EXTRACTED ENTRIES: Begin
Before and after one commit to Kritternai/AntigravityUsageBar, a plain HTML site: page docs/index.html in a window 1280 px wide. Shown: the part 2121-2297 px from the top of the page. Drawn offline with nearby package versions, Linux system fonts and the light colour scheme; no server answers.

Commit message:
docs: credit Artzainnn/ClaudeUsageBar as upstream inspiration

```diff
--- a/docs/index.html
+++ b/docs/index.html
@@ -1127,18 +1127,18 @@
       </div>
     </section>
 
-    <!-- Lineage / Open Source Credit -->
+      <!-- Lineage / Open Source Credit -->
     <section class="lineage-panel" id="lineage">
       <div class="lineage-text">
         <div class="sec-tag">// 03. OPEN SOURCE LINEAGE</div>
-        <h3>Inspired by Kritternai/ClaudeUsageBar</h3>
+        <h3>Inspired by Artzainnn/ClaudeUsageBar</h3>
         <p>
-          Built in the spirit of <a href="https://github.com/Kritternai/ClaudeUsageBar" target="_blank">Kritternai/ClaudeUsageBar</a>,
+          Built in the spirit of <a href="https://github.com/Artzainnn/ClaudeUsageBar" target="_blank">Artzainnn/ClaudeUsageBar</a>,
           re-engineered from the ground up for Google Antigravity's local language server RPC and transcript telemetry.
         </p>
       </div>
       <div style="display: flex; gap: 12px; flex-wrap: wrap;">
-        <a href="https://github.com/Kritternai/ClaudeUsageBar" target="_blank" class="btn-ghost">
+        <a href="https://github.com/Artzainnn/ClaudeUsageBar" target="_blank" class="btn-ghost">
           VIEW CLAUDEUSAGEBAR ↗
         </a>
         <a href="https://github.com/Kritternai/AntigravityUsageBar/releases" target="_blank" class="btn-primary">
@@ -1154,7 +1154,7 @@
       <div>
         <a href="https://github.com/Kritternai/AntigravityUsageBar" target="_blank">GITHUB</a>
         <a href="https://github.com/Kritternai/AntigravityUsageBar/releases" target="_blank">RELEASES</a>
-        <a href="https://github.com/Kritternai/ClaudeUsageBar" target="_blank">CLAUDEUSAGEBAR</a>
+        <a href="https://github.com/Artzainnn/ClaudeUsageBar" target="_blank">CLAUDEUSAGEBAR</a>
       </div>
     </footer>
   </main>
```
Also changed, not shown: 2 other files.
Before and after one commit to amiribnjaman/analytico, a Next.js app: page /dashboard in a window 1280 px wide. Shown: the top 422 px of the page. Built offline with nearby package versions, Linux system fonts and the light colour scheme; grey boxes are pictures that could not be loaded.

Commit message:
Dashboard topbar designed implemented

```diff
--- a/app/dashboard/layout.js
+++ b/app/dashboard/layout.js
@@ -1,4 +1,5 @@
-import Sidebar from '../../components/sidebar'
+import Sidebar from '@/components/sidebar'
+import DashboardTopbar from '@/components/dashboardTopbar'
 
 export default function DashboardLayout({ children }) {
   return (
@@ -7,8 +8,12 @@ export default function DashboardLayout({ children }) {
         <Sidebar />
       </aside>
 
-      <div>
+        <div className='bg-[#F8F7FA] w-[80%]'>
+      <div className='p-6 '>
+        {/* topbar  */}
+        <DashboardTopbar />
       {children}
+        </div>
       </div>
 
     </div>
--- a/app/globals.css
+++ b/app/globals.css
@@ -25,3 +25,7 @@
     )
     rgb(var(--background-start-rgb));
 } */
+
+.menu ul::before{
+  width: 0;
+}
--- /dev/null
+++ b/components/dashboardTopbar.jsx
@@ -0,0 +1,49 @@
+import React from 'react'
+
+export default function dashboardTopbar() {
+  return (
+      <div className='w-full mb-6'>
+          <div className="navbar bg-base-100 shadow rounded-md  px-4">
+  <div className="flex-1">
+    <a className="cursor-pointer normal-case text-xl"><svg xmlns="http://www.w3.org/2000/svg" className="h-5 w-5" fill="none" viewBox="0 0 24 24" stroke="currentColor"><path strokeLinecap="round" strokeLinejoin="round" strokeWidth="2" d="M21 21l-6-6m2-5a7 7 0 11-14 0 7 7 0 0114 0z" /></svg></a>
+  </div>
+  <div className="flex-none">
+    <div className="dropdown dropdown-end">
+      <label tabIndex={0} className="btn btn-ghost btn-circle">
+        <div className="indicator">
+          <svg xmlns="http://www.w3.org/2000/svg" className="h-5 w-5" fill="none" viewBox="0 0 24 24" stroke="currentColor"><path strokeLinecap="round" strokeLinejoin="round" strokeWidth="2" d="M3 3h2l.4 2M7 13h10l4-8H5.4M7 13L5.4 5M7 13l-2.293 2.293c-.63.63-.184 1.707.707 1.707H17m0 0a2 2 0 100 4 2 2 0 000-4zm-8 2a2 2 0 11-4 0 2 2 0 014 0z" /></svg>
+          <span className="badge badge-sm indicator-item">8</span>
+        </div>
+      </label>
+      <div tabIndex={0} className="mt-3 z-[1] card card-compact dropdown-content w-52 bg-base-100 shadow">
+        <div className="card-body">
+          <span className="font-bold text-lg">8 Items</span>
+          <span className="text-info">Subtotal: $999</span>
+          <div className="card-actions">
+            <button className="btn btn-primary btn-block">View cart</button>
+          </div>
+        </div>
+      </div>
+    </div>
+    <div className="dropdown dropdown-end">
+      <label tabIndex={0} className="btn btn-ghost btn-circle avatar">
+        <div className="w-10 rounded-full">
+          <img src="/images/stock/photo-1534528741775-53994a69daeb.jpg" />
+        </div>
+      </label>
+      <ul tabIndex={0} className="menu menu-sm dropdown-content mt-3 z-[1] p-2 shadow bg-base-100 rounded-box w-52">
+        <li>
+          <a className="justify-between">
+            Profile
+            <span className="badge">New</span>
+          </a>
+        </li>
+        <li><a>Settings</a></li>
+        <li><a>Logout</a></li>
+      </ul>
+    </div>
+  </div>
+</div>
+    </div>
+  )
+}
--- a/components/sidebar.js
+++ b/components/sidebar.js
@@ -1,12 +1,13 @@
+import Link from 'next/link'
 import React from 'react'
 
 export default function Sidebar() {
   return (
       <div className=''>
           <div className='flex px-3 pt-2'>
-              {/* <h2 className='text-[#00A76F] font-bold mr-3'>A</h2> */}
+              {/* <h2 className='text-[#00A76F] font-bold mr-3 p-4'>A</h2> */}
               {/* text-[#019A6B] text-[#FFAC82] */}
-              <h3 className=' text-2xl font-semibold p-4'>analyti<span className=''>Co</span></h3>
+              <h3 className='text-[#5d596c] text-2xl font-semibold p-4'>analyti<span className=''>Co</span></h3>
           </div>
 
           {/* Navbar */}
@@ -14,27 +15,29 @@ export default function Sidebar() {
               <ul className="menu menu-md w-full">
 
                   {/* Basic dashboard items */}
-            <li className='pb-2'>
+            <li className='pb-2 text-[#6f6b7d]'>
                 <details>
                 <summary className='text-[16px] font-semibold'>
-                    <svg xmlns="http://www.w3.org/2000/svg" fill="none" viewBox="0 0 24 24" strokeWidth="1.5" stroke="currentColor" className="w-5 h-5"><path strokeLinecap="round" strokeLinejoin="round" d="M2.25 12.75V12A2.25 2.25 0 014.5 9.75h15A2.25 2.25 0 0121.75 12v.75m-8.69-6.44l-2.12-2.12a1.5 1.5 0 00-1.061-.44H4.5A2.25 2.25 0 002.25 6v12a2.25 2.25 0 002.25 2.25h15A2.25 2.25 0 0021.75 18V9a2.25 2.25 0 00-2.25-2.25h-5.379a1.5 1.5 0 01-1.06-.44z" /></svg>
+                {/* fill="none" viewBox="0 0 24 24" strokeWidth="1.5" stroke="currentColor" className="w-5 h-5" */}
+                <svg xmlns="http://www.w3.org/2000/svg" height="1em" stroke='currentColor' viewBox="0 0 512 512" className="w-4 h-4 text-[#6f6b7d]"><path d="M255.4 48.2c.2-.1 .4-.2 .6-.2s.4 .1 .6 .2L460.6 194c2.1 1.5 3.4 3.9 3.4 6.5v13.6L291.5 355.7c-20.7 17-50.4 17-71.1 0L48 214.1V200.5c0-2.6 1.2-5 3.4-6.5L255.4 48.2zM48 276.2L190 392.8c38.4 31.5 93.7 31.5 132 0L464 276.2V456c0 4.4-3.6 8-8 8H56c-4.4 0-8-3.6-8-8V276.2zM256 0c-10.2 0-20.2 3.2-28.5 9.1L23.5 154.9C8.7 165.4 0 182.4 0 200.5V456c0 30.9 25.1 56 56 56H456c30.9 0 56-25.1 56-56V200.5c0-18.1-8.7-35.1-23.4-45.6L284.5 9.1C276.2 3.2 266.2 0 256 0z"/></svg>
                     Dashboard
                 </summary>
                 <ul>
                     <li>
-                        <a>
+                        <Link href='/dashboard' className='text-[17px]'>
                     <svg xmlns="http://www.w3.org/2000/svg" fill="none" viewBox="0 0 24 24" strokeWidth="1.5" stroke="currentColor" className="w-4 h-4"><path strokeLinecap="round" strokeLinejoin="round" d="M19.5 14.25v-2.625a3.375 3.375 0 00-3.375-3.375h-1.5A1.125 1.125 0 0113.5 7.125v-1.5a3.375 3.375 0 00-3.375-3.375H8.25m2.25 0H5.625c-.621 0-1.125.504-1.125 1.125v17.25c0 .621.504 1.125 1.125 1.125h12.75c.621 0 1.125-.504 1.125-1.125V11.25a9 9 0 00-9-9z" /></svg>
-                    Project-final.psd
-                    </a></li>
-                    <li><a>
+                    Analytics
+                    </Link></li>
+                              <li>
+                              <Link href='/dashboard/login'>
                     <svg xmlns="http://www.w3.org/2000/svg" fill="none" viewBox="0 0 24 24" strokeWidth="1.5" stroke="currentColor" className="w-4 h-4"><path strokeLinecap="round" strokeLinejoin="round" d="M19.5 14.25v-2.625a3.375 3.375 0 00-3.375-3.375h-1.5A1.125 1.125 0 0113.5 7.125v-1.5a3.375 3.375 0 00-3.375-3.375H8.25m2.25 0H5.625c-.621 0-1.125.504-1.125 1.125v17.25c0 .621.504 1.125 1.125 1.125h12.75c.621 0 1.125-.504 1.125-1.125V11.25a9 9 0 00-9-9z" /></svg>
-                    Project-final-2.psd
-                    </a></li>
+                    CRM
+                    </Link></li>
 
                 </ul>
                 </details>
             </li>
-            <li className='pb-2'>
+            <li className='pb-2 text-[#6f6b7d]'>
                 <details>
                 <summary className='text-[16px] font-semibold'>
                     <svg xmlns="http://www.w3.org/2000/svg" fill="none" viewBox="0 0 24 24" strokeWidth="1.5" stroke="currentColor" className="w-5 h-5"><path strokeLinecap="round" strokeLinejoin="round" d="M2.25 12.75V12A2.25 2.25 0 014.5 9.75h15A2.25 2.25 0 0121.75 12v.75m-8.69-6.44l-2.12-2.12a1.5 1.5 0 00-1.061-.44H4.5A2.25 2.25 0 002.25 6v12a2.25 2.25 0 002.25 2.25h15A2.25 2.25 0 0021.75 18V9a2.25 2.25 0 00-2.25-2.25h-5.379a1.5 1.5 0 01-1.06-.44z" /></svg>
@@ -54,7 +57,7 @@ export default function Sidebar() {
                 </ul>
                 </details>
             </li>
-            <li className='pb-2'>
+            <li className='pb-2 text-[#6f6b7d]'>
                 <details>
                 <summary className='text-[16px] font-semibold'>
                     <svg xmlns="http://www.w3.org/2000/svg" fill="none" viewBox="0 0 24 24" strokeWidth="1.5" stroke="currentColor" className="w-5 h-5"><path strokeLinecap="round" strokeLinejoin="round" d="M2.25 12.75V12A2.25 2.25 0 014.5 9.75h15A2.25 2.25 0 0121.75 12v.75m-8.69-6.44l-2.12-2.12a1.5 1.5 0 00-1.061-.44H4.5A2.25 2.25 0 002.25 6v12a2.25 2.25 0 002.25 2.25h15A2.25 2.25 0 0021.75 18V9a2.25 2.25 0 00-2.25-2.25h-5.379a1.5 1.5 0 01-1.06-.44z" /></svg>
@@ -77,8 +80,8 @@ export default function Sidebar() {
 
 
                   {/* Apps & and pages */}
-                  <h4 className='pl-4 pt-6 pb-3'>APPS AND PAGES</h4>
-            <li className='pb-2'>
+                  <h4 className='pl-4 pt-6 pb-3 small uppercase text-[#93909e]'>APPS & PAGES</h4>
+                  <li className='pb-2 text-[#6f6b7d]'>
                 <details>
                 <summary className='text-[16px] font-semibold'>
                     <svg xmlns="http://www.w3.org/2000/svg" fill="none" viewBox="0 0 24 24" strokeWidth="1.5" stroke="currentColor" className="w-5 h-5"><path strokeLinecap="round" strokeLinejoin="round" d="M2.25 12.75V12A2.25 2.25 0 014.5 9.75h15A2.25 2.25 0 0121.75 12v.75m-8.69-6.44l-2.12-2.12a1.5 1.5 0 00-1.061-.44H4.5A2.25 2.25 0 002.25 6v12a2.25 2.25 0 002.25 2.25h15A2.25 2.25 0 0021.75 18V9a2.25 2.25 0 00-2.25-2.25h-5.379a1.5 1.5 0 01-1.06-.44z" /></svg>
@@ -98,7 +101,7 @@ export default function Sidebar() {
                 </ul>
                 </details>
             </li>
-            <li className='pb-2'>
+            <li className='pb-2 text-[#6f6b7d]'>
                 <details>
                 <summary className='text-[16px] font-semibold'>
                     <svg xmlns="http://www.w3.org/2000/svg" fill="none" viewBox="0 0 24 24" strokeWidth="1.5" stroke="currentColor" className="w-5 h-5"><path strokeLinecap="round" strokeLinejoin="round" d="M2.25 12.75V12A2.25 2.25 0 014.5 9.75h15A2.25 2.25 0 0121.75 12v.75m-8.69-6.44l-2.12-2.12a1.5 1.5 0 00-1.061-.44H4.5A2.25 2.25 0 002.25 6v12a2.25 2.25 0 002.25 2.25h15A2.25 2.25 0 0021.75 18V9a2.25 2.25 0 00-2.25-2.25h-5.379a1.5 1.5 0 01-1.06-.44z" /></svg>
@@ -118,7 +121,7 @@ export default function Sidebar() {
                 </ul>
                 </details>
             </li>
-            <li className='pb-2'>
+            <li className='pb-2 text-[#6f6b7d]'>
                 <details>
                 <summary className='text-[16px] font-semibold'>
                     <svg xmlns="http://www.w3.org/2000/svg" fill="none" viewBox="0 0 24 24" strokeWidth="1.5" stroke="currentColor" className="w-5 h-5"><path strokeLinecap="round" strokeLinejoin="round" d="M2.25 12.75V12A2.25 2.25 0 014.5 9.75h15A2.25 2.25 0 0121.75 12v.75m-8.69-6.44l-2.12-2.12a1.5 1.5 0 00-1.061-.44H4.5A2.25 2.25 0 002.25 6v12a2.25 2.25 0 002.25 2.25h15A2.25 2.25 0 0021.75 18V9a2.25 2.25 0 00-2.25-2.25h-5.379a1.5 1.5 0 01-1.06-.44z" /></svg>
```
EXTRACTED ENTRIES: End
(PROBLEM DESCRIPTION) Find the word "children" in the material, then list each line that holds it.

(RESULT OF THIS EXERCISE)
 export default function DashboardLayout({ children }) {
@@ -7,8 +8,12 @@ export default function DashboardLayout({ children }) {
       {children}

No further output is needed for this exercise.